I proposed that we get some food and cook at my house. In looking up the directions to Whole Foods, the new Whole Foods in Newark popped so we decided to go see it. It is in the old Hahne's Department Store building, vacant for decades, but finding new life. The Whole Foods is an anchor for the new mixed use neighborhood the planners are developing in that area. We walked in and David was impressed by palatial size and cornucopia of food. I'm more used to suburban Whole Foods -- it didn't seem that different from the store I usually go to in West Orange. Except of course, place is everything, and looking out the massive windows onto Military park, being in the heart of downtown Newark in a place I visited as a child but lose to me for a long long time, was very special.
|New Whole Foods Market on Broad Street in Newark|
As David was getting some roasted red pepper hummus for our snack, I saw a guy wearing a tee shirt that said, "We out." -- Harriet Tubman. I am doing a project called "400 years of inequality," which calls for an observance of 1619, when the first Africans arrived in Jamestown to be sold into bondage. What better tee shirt that than one? I debated asking him if I could take his picture, but eventually worked up my courage. I explained the project and the tee-shirt guy and his friend were immediately intrigued and starting sharing their projects -- including bike tours of the Central Ward. They also explained that the tee shirt was one of many connecting current expressions to historic figures. they pulled up the shirt for Rosa Parks, which says, "Nah."
|Paul in his tee shirt.|
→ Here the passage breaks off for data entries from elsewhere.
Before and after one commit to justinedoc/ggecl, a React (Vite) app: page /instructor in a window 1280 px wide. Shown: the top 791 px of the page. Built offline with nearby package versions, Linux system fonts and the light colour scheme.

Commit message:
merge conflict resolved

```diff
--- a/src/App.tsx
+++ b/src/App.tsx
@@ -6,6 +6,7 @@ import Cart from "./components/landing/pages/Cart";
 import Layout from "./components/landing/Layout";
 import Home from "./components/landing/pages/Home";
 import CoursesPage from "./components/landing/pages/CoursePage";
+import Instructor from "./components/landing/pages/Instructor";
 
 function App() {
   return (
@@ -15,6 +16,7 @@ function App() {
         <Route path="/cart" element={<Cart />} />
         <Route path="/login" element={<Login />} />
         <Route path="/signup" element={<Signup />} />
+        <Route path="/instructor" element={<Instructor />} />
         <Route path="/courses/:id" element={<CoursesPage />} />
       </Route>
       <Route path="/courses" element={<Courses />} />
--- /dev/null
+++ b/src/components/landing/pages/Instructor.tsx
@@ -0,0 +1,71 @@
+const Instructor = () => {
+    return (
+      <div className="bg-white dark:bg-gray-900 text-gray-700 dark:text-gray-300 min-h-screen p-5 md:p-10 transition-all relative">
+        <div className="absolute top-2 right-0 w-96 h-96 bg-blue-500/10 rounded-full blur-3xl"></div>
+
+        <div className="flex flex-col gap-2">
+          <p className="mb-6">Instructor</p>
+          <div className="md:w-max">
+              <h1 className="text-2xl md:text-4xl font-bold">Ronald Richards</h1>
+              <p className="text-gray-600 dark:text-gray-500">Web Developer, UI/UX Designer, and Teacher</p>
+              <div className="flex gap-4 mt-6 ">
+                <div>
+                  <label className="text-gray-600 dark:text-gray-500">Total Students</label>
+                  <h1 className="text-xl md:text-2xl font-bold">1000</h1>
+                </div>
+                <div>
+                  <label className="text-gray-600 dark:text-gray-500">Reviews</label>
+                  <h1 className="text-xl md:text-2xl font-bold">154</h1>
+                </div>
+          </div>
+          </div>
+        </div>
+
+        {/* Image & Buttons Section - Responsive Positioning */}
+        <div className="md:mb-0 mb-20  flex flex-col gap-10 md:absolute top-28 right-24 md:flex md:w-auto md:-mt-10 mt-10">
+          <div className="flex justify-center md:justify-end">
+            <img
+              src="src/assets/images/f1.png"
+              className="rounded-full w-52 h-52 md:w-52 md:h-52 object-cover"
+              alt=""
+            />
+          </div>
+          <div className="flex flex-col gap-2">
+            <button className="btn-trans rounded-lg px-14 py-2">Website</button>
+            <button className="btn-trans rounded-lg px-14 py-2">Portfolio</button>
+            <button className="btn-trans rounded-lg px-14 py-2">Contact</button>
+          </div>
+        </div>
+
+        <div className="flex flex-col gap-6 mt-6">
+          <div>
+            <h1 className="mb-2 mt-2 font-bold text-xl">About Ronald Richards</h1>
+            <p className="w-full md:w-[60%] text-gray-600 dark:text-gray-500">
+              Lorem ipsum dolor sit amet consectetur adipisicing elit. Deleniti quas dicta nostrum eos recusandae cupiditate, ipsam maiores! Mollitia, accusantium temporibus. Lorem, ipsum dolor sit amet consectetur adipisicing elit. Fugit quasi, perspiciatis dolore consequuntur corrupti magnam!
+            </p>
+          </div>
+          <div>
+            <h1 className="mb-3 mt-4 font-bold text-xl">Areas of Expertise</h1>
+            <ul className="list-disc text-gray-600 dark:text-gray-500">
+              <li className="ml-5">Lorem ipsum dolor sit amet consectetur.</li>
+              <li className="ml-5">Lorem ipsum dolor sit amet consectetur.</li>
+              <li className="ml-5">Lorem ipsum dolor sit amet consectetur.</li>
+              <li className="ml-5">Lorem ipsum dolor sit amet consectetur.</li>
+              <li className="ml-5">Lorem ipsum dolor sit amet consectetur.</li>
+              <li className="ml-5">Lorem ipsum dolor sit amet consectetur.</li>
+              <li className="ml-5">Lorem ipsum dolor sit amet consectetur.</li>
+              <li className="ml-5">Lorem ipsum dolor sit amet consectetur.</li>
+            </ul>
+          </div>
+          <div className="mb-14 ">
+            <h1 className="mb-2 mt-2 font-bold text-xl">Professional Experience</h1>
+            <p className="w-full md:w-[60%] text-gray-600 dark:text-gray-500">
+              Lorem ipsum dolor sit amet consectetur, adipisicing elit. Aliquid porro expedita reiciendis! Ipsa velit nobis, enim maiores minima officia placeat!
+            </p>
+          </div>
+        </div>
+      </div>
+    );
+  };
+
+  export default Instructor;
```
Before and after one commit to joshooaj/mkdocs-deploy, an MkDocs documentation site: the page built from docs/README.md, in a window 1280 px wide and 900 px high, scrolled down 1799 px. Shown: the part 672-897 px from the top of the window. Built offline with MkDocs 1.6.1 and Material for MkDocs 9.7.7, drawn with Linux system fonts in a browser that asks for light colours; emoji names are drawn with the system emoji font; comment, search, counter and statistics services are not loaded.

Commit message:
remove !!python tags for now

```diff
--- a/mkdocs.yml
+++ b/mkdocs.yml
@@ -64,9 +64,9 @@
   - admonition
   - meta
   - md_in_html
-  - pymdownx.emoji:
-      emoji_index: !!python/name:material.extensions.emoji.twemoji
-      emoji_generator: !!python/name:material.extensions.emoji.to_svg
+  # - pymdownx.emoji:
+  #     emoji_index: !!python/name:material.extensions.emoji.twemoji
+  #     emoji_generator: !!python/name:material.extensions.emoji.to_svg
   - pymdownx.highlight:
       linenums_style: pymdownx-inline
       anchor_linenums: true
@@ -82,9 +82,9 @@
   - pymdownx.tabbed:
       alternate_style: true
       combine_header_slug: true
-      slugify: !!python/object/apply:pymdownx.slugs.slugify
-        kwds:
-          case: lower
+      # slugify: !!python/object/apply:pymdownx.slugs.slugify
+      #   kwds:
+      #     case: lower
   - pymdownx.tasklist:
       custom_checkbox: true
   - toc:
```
Then they started to talk about their delight in the Whole Foods, and how it was creating a safe space for Newark intellectuals to encounter each other, and promote a conversation about the future of the city. They credited Mayor Ras Baraka with this great step forward. And it was so resonant with the experience in the community-supported general store in West River, Vermont.